In Ecclesiastes 3:1, it says, “There is an appointed time for everything, and a time for every affair under the heaven.” For the new governance team, AGL & Ministry Heads, today is our appointed time. The time to the Lord has chosen for us to serve his flock in the BCBP Molo Chapter for the next three years.
Having accepted the task of Chapter Head, one question that came to bother me was this, “What else can I do during the next three years for the good of the Chapter?” Looking back to the day BCBP Molo started seven years ago, and examining how my predecessors, Bro. Tom and Bro. Baby, have steered the Chapter during their terms gave me an idea on what to do. I characterize Bro. Tom’s tenure as the period of growth for the Chapter. It was during his time that the membership rapidly grew in numbers leading us to full-fledged chapter hood. On the other hand, I characterize Bro. Baby’s term as the period of Consolidation, the period where we institutionalized some policies, most especially related to the commitment of members. During this time, we did not grow much in terms of numbers but we strengthened and deepened the commitment of the members.
For my term, I would characterize it as a period of Innovation for the Molo Chapter. A time to think out of the box and go beyond our comfort zones in everything we do as a chapter without losing our focus on the BCBP vision and mission. For a start, we have made some radical changes in the composition of the Action Groups in the overall chapter organization. And I know some members felt uncomfortable and even cried over being separated from their previous Action Groups.
Let me quote to you what Bro. Larry Veloso said recently.
“To those who prepare to be comfortable, just doing what you want to do, serving where and when you want to serve, attending only the activities that you want to attend, let me tell you this. When you become comfortable with no more sacrifices, no more challenges and difficulties, then you stop growing. And when you stop growing, then you start dying. This is the situation in some of our Chapters today. They have become comfortable and complacent just maintaining the status quo, doing what is familiar and safe, and so they have stopped growing and started dying, losing the vibrancy that they used to have. AGs – have the same members for so long; in breakfast meetings – same faces, no new breakfasters, no new sharers; teaching and assemblies – have become boring and no longer life giving.
“Brother and Sisters, we must learn to LET GO of the safe and familiar, and learn to embrace new and untrodden paths where the Holy Spirit is leading us. We’ve got to keep the fire burning. We have to continuously ask the Holy Spirit to set our hearts on fire, to set our Action Groups on fire, to set our Chapter on fire, on fire with God’s love and service. Each one should serve. It will not be easy and comfortable. You will go through pain and difficulties, but you will be purified and sanctified, and you will grow and bear fruit.”
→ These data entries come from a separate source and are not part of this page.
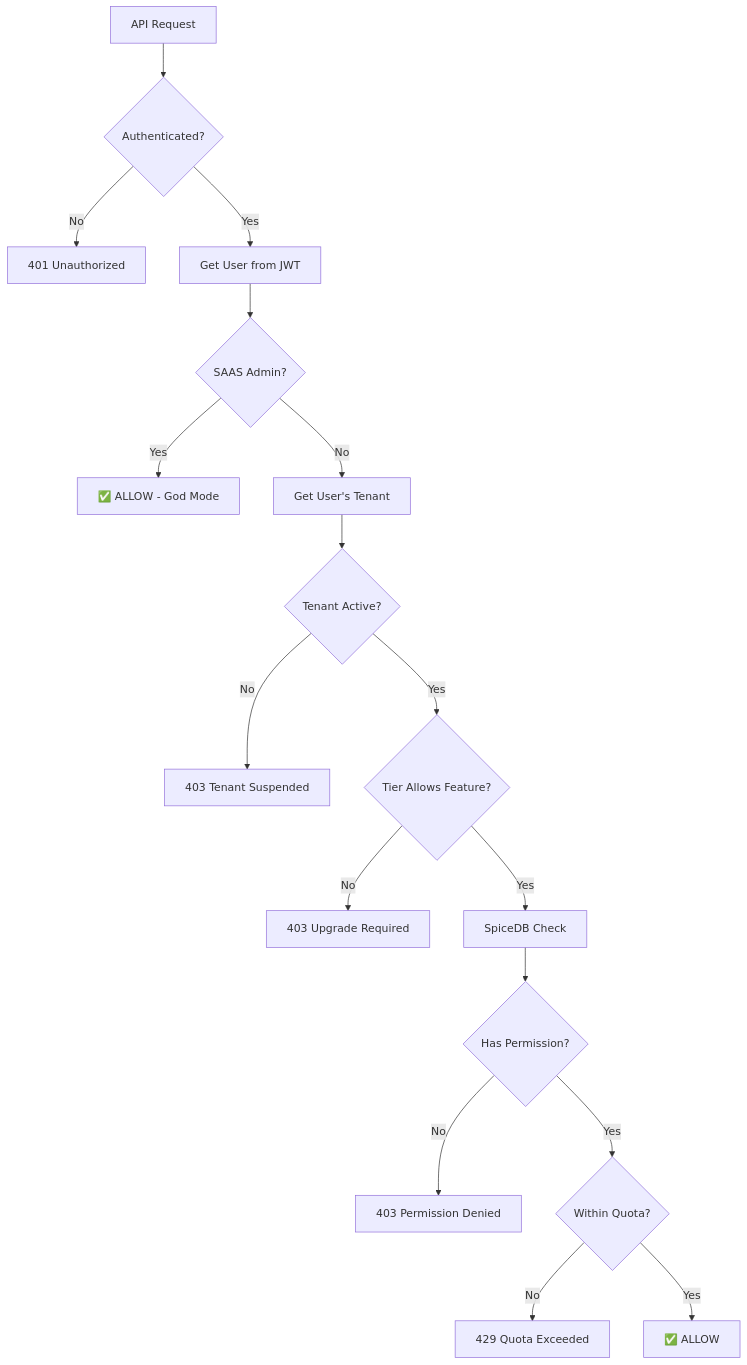
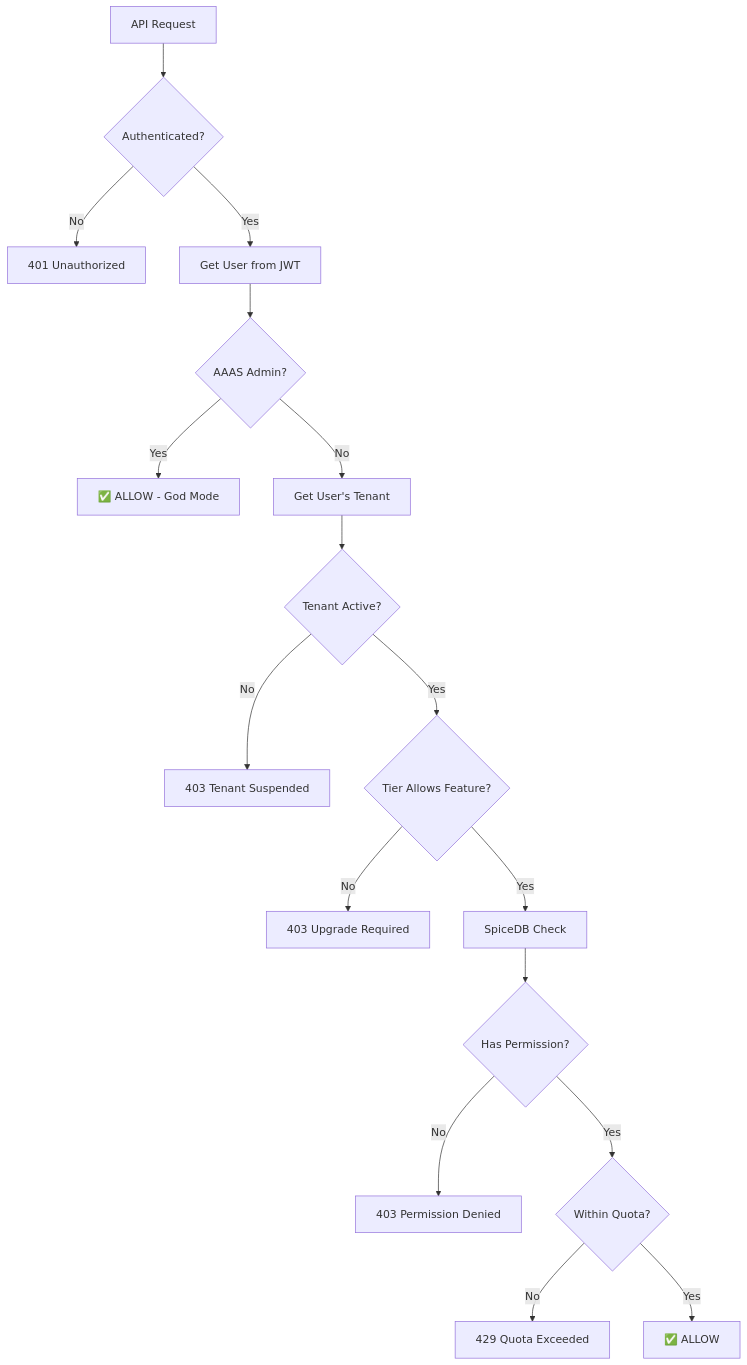
One commit to somatechlat/somaagent01 changed the first of 2 diagrams in docs/srs/SRS-PERMISSION-MATRIX.md. Above: the diagram before and after it, drawn with Mermaid. The commit also changed other lines of this file and 206 other files, not shown here.

````diff
--- a/docs/srs/SRS-PERMISSION-MATRIX.md
+++ b/docs/srs/SRS-PERMISSION-MATRIX.md
@@ -167,24 +167,24 @@
 ```mermaid
 flowchart TD
     A[API Request] --> B{Authenticated?}
     B -->|No| C[401 Unauthorized]
     B -->|Yes| D[Get User from JWT]
 
-    D --> E{SAAS Admin?}
+    D --> E{AAAS Admin?}
     E -->|Yes| F[✅ ALLOW - God Mode]
 
     E -->|No| G[Get User's Tenant]
     G --> H{Tenant Active?}
     H -->|No| I[403 Tenant Suspended]
 
     H -->|Yes| J{Tier Allows Feature?}
     J -->|No| K[403 Upgrade Required]
 
     J -->|Yes| L[SpiceDB Check]
     L --> M{Has Permission?}
     M -->|No| N[403 Permission Denied]
     M -->|Yes| O{Within Quota?}
 
     O -->|No| P[429 Quota Exceeded]
     O -->|Yes| Q[✅ ALLOW]
 ```
````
In a book by Robert Schnase, he wrote that vibrant, fruitful, growing congregations practice the following:
1). Radical hospitality – which refers to the active desire to invite, welcome, receive and care for the new comers so that they will find a spiritual home and discover for themselves the richness of life in Christ in the community;
2). Passionate worship – which means that it is authentic, alive, and creative where members can experience the life-changing presence of God during worship activities in the presence of others;
3). Intentional faith development – that offers high quality learning experiences that help people understand the scripture, faith, and life in the supportive, nurturing and caring relationship of a community. Into this category will fall our effort to initiate a family and singles encounter weekend program by next year;
4). Risk-taking mission and service includes projects, efforts and work that people to do to make a positive difference in the lives of others for the purpose of Christ, whether or not they will ever be part of the community of faith. Our effort to develop Antique Outreach is a classic example of this practice; and
5). Extravagant generosity describes the practice of sharing and giving that exceeds expectations in terms of our service, our time and our resources, the willingness to sacrifice and inconvenience one’s self out of love for God and neighbor.